### WORK TO COMPLETE
The job is to find each line of the records below that includes the word "helloworld" and copy it.

══ INPUT DATA ══

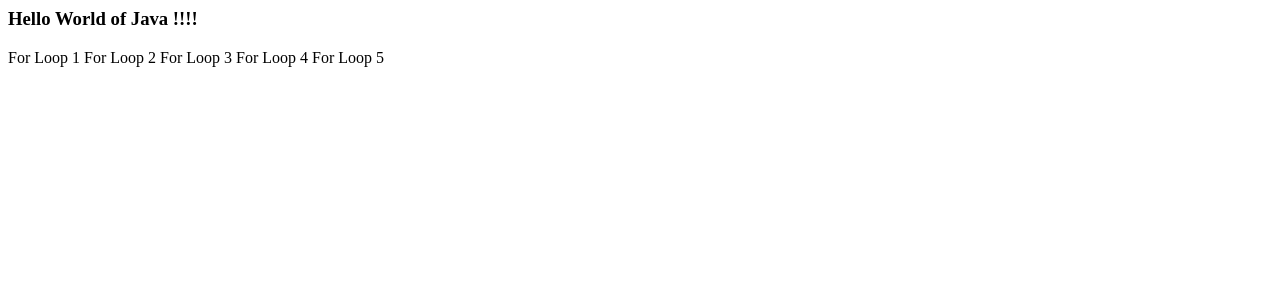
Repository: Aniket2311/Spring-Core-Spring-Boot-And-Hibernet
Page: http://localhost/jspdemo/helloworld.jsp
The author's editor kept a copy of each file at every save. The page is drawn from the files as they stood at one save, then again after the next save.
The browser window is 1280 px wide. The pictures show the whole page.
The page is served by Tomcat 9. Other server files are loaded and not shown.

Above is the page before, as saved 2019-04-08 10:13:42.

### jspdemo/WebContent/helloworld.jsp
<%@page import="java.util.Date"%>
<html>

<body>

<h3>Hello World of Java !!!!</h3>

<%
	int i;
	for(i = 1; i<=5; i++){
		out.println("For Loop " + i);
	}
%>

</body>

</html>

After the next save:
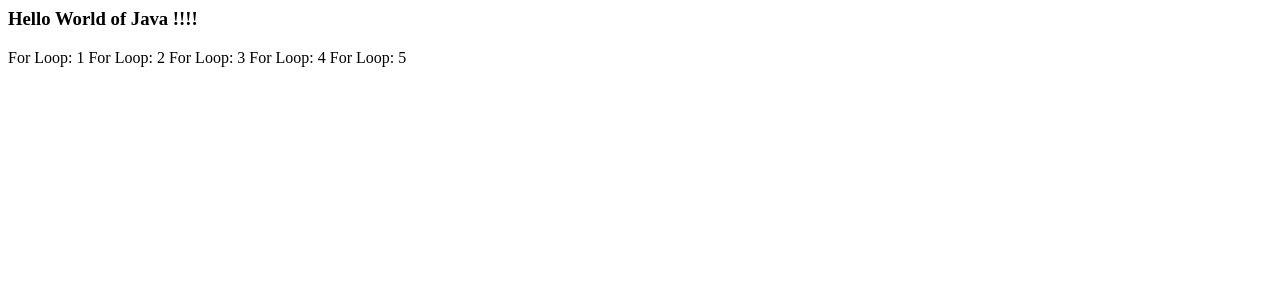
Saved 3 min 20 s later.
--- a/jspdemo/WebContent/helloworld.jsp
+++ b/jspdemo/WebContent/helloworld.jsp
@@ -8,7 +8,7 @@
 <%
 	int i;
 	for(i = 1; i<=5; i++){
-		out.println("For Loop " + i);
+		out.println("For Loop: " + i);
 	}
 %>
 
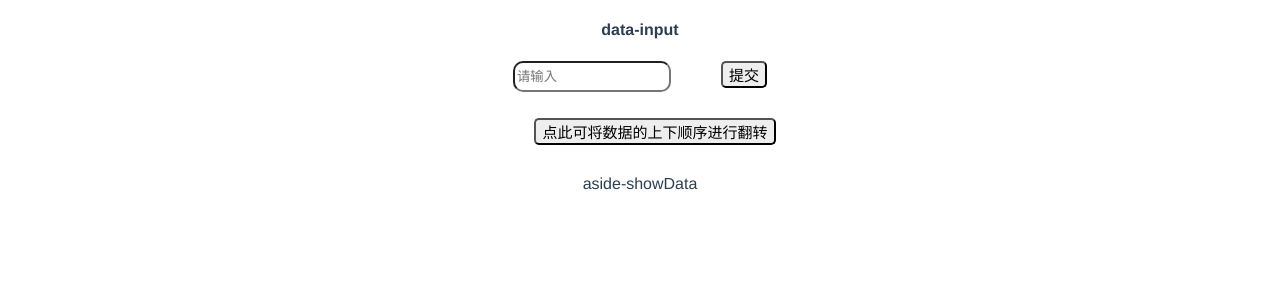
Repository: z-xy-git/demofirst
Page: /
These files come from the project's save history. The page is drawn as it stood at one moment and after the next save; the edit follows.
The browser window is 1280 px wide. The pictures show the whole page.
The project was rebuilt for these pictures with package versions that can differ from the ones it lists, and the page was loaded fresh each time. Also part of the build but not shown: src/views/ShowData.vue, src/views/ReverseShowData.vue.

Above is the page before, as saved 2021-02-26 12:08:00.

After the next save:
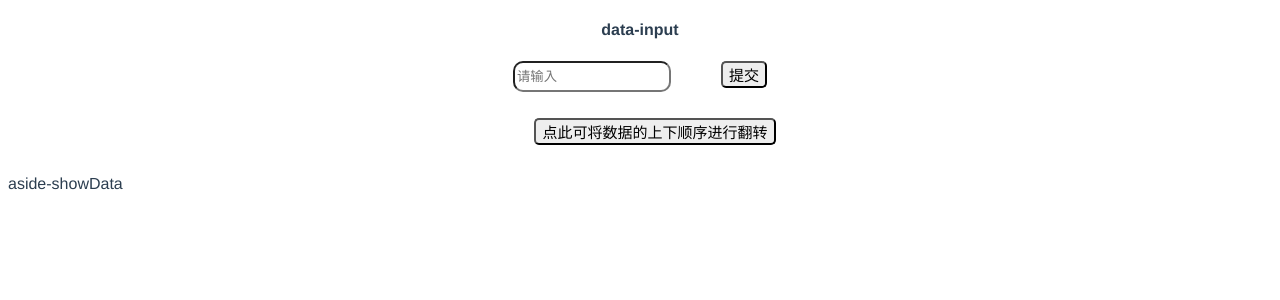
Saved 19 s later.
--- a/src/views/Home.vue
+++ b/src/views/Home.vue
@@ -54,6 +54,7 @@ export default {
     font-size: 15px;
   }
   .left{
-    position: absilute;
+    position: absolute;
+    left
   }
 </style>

═══

### SOLVED EXERCISE
Page: http://localhost/jspdemo/helloworld.jsp
### jspdemo/WebContent/helloworld.jsp
--- a/jspdemo/WebContent/helloworld.jsp
+++ b/jspdemo/WebContent/helloworld.jsp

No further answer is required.